Using bio strip-till method after harvest
More farmers are showing interest in and using an approach called bio strip-till, where specific cover crops are planted in individual strips after the harvest of an early season crop.
Goals for using this approach typically include a combination of (1) creating a dark strip in the field with residue to simulate strip till, (2) opening up the soil for cash crop root growth, (3) to keep competitive winter annual species like cereal rye out of the cash crop planting row, and (4) residue management to keep problematic residue out of the planting strip.
Here are examples of bio strip-till of varying complexity being used by farmers in North Dakota:
In Northwood, N.D., radish (2 pounds per acre) was planted into wheat stubble on 30-inch row spacing in a field going to soybeans the following year. Soybeans will be planted on the radish residue. The goals are to create a black strip in the wheat stubble and channels through the soil for soybean roots to follow. Within two months of seeding, radish roots extended at least 10 to 11 inches into the soil (roots often extend deeper than what we dig/see because tap roots can break off). Research has shown that soybean roots will use existing root channels as pathways to get into the subsoil, especially when they encounter a compaction layer that the cover crop was able to penetrate.
In southwest Grand Forks County, N.D., cereal rye (30 pounds per acre) was planted on 30-inch rows, and radish (2 pounds per acre) was planted between cereal rye strips on a field going to edible beans the following year. The edibles will be planted on the decomposed radish strips. The primary goals are to create a dark strip in the spring with the radish residue and to keep the competitive cereal rye away from the planting strip for edibles.
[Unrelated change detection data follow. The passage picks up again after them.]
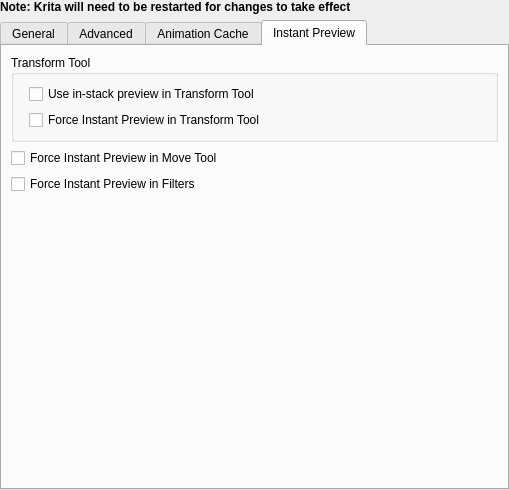
Qt form libs/ui/forms/wdgperformancesettings.ui (KDE/krita) before a commit.
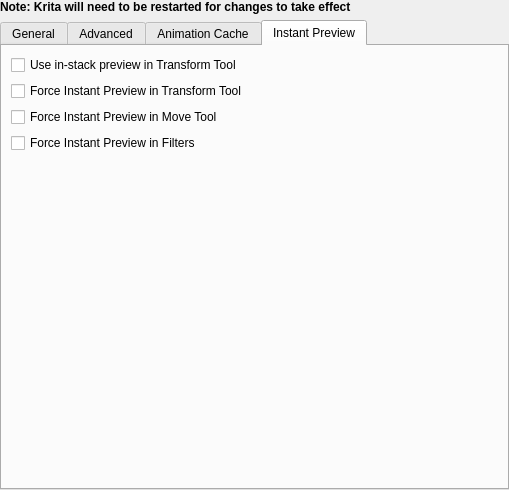
The same form after that commit. The open tabs and pages were chosen to show the change. Custom widgets are drawn as their Qt base class.

Commit message: Remove the "Transform Tool" group for clarity

What changed in the file:
```diff
--- a/libs/ui/forms/wdgperformancesettings.ui
+++ b/libs/ui/forms/wdgperformancesettings.ui
@@ -533,12 +533,6 @@
       </attribute>
       <layout class="QVBoxLayout" name="verticalLayout_6">
        <item>
-        <widget class="QGroupBox" name="groupBox_6">
-         <property name="title">
-          <string>Transform Tool</string>
-         </property>
-         <layout class="QFormLayout" name="formLayout_7">
-          <item row="0" column="1">
            <widget class="QCheckBox" name="chkTransformToolUseInStackPreview">
             <property name="toolTip">
              <string/>
@@ -548,7 +542,7 @@
             </property>
            </widget>
           </item>
-          <item row="1" column="1">
+       <item>
            <widget class="QCheckBox" name="chkTransformToolForceLodMode">
             <property name="toolTip">
              <string>&lt;html&gt;&lt;head/&gt;&lt;body&gt;&lt;p&gt;The transform tool preview will always use instant preview, even if instant preview is disabled in the &amp;quot;View&amp;quot; menu&lt;/p&gt;&lt;/body&gt;&lt;/html&gt;</string>
@@ -556,9 +550,6 @@
             <property name="text">
              <string>Force Instant Preview in Transform Tool</string>
             </property>
-           </widget>
-          </item>
-         </layout>
         </widget>
        </item>
        <item>
```
Lines whose indentation alone changed are shown as unchanged.
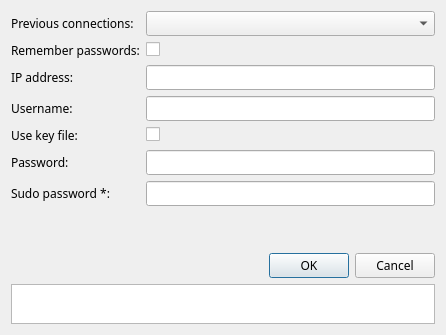
First picture: the form in modules/dialogPassword.ui, repository bcavlin/onering, before the edit.
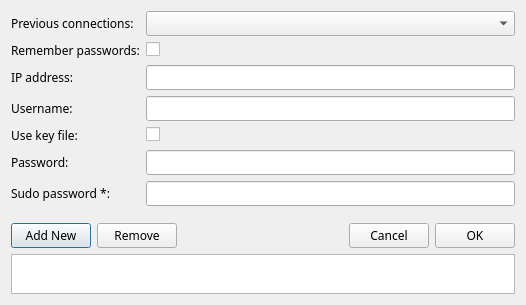
Second picture: the form after the edit.

Commit message: started changing password dialog

What changed in the file:
```diff
--- a/modules/dialogPassword.ui
+++ b/modules/dialogPassword.ui
@@ -9,8 +9,8 @@
    <rect>
     <x>0</x>
     <y>0</y>
-    <width>446</width>
-    <height>335</height>
+    <width>526</width>
+    <height>305</height>
    </rect>
   </property>
   <property name="font">
@@ -120,14 +120,49 @@
       </layout>
      </item>
      <item>
-      <widget class="QDialogButtonBox" name="buttonBox">
-       <property name="enabled">
-        <bool>true</bool>
-       </property>
-       <property name="standardButtons">
-        <set>QDialogButtonBox::Cancel|QDialogButtonBox::Ok</set>
-       </property>
-      </widget>
+      <layout class="QHBoxLayout" name="horizontalLayout">
+       <item>
+        <widget class="QPushButton" name="pushButton_addNew">
+         <property name="text">
+          <string>Add New</string>
+         </property>
+        </widget>
+       </item>
+       <item>
+        <widget class="QPushButton" name="pushButton_remove">
+         <property name="text">
+          <string>Remove</string>
+         </property>
+        </widget>
+       </item>
+       <item>
+        <spacer name="horizontalSpacer">
+         <property name="orientation">
+          <enum>Qt::Horizontal</enum>
+         </property>
+         <property name="sizeHint" stdset="0">
+          <size>
+           <width>40</width>
+           <height>20</height>
+          </size>
+         </property>
+        </spacer>
+       </item>
+       <item>
+        <widget class="QPushButton" name="pushButton_cancel">
+         <property name="text">
+          <string>Cancel</string>
+         </property>
+        </widget>
+       </item>
+       <item>
+        <widget class="QPushButton" name="pushButton_ok">
+         <property name="text">
+          <string>OK</string>
+         </property>
+        </widget>
+       </item>
+      </layout>
      </item>
      <item>
       <widget class="QListWidget" name="listWidget_messages">
```
Left out of the diff: 1 changed line with no effect on the pictures. The commit also changes 4 other files.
Keeping the cereal rye away from edible beans can help, however monitoring and timely termination are still required in the spring.
In Rutland, N.D., radish (3 pounds per acre), turnip (1 pound per acre) and flax (4 pounds per acre) planted on 30-inch rows, and faba bean or field pea (80-100,000 seeds per acre) were planted between radish rows on wheat stubble in preparation for a corn crop the following year. Corn will be planted on the radish/turnip/flax rows. Goals for this approach include black strip (residue from radish/turnips) at the time of planting corn and also getting the pea residue away from the strips to avoid tangling around the planter. This approach plus residue managers has worked well for warming up strips for corn.
These examples should be used as a starting point and adapted to on-farm conditions. I am consistently impressed with the ways farmers innovate with cover crops — new approaches are being modified and tested each year. Much of this information is being posted on the NDSU Soil Health webpage or you can follow me on Twitter (@NDSUsoilhealth) to get timely tips.